[Data supplied]
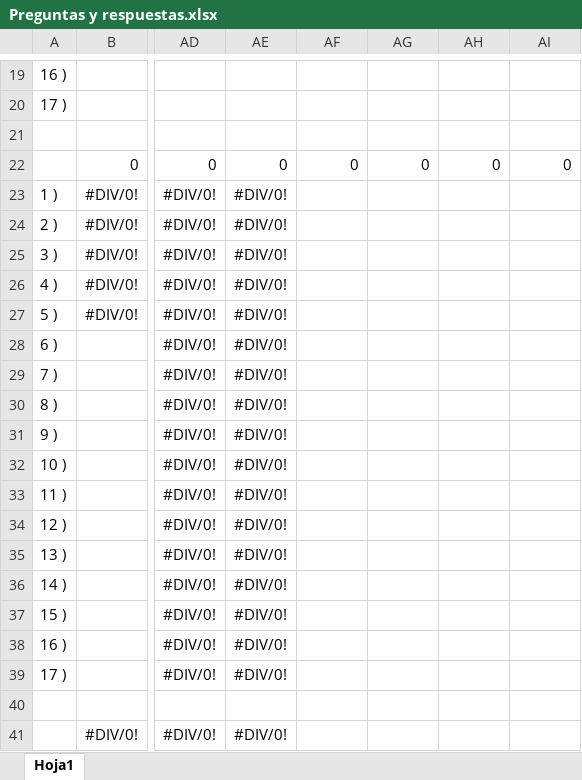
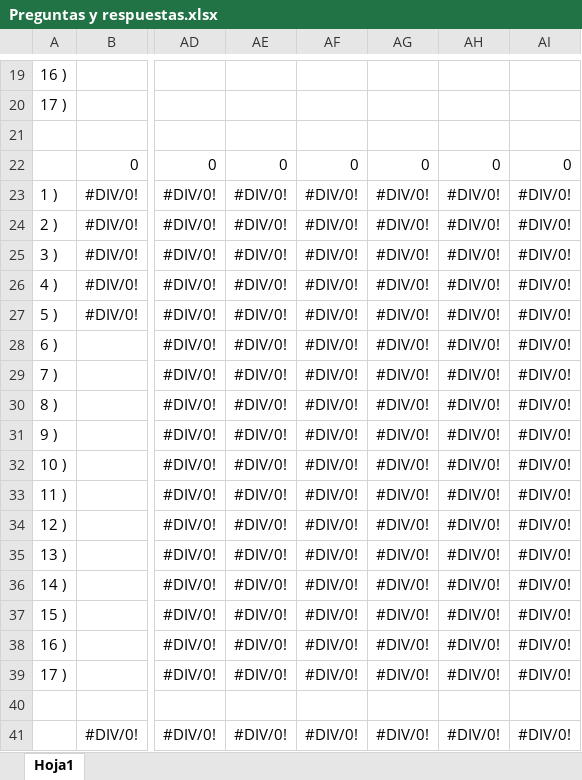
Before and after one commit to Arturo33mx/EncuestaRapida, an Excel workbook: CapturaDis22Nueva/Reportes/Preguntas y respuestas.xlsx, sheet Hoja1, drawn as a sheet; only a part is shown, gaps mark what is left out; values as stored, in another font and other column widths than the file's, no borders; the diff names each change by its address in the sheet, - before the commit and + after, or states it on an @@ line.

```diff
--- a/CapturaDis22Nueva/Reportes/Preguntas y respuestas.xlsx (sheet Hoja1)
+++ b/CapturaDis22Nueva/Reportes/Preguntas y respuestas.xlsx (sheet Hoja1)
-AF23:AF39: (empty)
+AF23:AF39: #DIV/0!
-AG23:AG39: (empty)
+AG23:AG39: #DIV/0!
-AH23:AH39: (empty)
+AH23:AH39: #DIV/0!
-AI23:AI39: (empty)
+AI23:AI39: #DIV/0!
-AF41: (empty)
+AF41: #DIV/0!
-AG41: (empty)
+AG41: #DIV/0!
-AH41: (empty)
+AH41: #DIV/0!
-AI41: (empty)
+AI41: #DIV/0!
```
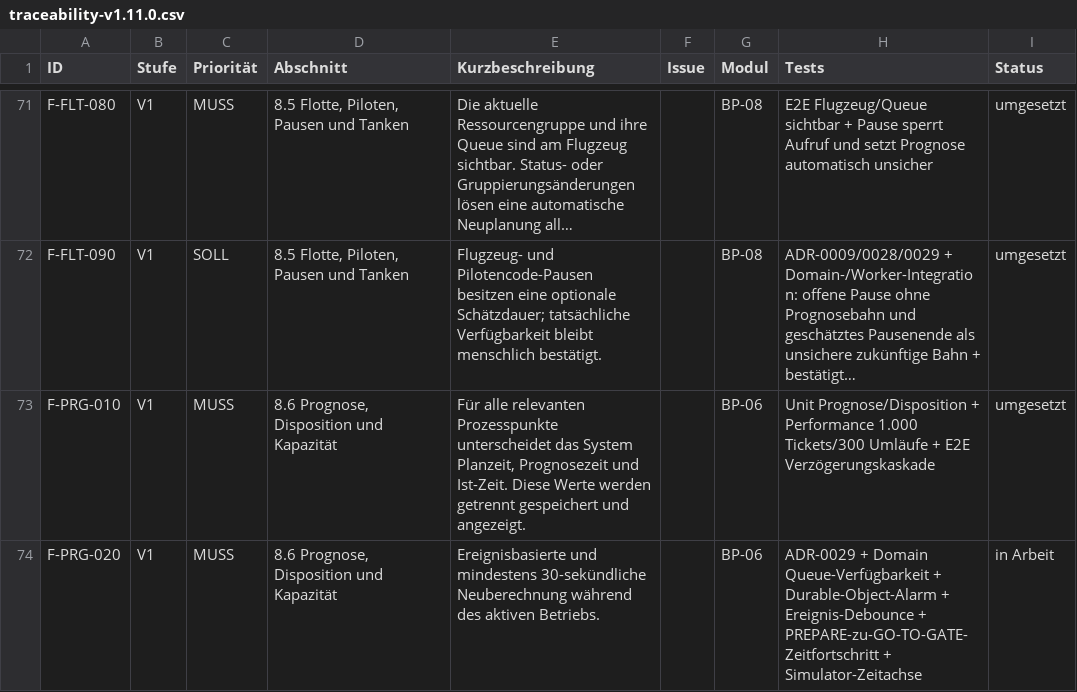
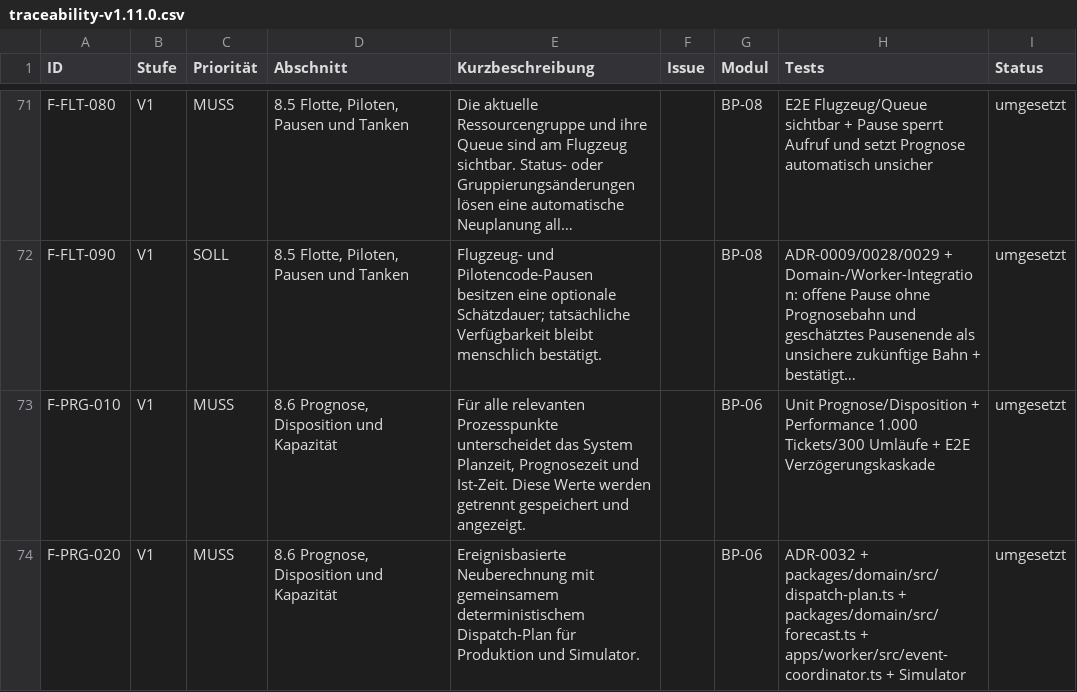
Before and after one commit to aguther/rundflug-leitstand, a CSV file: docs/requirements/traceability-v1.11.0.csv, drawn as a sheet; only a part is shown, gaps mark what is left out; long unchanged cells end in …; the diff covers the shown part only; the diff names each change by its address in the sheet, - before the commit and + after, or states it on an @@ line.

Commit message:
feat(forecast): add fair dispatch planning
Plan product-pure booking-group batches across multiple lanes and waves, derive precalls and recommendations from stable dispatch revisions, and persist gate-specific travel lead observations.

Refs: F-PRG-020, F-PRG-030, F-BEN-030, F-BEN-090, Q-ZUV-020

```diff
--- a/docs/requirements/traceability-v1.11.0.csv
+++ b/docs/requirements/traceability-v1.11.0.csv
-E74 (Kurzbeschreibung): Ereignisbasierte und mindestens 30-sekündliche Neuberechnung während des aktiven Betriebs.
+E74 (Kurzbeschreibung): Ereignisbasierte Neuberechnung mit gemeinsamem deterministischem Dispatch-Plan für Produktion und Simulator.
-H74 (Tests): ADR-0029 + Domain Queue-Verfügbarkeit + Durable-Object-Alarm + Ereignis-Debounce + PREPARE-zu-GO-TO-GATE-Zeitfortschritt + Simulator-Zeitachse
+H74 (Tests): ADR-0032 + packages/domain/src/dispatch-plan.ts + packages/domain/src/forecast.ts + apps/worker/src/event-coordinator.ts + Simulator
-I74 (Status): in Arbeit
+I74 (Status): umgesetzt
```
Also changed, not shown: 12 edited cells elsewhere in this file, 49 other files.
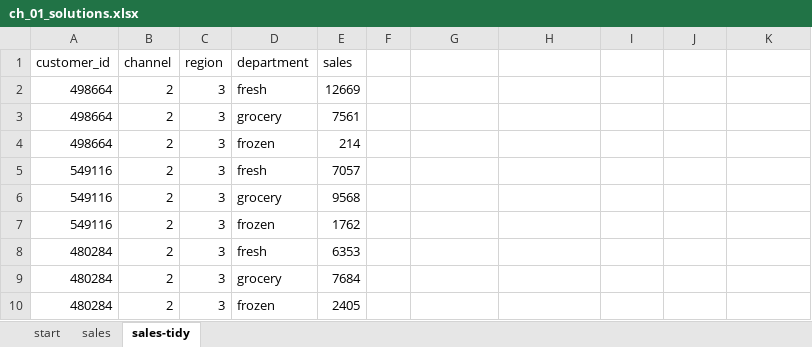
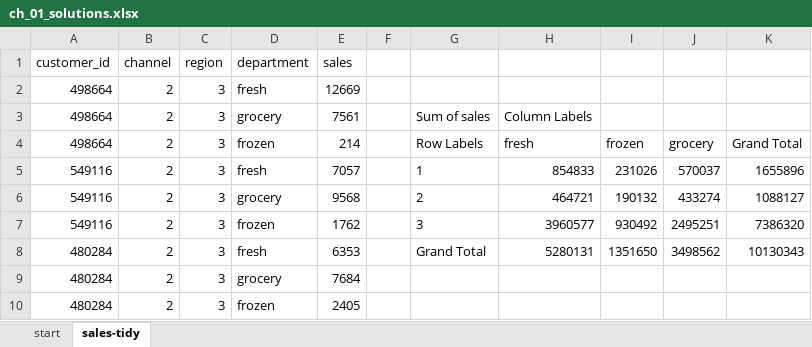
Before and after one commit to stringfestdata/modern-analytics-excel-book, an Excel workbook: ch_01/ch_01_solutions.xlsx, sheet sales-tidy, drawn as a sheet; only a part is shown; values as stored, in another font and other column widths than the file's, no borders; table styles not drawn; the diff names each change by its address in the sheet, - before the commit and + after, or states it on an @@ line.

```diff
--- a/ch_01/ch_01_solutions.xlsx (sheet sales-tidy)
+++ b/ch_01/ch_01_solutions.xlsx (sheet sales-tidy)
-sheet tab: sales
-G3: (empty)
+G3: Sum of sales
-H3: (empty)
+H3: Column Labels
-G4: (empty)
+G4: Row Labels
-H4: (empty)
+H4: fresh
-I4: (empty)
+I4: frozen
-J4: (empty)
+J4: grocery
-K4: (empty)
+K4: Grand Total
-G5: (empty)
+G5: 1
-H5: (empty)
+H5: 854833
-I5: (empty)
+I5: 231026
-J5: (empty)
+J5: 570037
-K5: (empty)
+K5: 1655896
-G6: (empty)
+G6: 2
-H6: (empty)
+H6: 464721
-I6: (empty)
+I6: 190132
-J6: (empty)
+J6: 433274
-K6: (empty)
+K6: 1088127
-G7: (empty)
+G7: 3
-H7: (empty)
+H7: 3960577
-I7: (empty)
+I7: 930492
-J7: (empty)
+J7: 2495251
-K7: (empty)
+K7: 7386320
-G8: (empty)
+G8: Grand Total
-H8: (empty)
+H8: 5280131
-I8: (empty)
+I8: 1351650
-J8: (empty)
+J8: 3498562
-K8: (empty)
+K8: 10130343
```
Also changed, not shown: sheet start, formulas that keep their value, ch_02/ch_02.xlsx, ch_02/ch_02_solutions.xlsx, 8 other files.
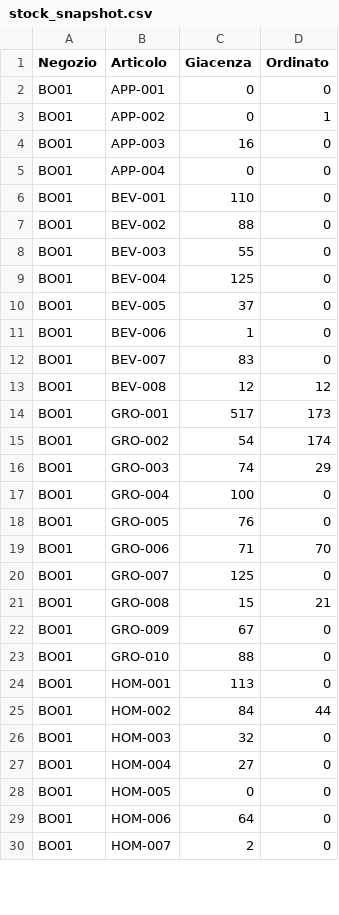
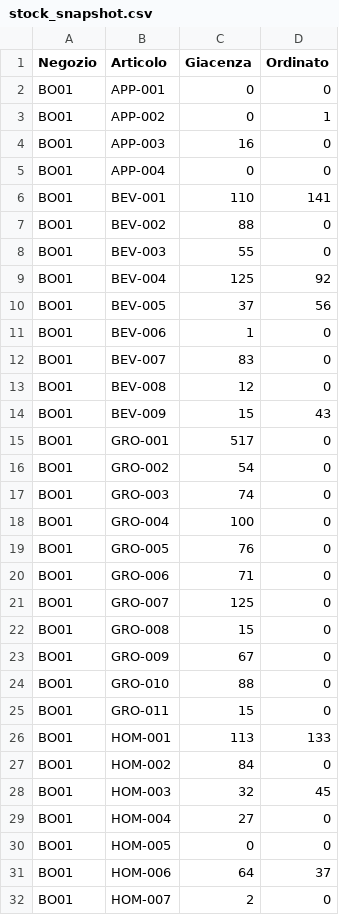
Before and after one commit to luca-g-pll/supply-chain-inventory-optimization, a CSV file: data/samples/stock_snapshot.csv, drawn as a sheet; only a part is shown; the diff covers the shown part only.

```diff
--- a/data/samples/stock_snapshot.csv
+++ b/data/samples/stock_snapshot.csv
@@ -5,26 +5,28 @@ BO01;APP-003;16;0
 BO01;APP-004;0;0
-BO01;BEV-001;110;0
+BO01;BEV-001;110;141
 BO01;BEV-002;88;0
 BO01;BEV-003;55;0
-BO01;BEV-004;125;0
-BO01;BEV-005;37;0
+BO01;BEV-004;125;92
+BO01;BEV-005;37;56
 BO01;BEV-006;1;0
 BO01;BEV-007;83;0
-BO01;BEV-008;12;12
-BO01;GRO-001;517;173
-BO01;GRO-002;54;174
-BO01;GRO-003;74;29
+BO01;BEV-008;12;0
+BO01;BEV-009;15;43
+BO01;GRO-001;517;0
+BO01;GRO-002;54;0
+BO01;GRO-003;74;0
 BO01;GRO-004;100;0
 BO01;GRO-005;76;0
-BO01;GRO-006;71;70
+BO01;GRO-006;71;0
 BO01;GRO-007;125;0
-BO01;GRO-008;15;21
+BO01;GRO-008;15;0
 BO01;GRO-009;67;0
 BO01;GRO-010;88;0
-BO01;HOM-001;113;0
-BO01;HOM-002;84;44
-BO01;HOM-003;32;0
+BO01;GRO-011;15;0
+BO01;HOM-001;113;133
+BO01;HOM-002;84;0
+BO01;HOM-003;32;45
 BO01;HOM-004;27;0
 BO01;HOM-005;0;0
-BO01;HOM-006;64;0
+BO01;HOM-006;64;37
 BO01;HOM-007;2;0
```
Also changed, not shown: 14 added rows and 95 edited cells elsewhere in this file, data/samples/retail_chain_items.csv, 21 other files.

[Problem statement] Count the lines of the listing above that contain the word "xlsx", and give only the total.

[Task response] 7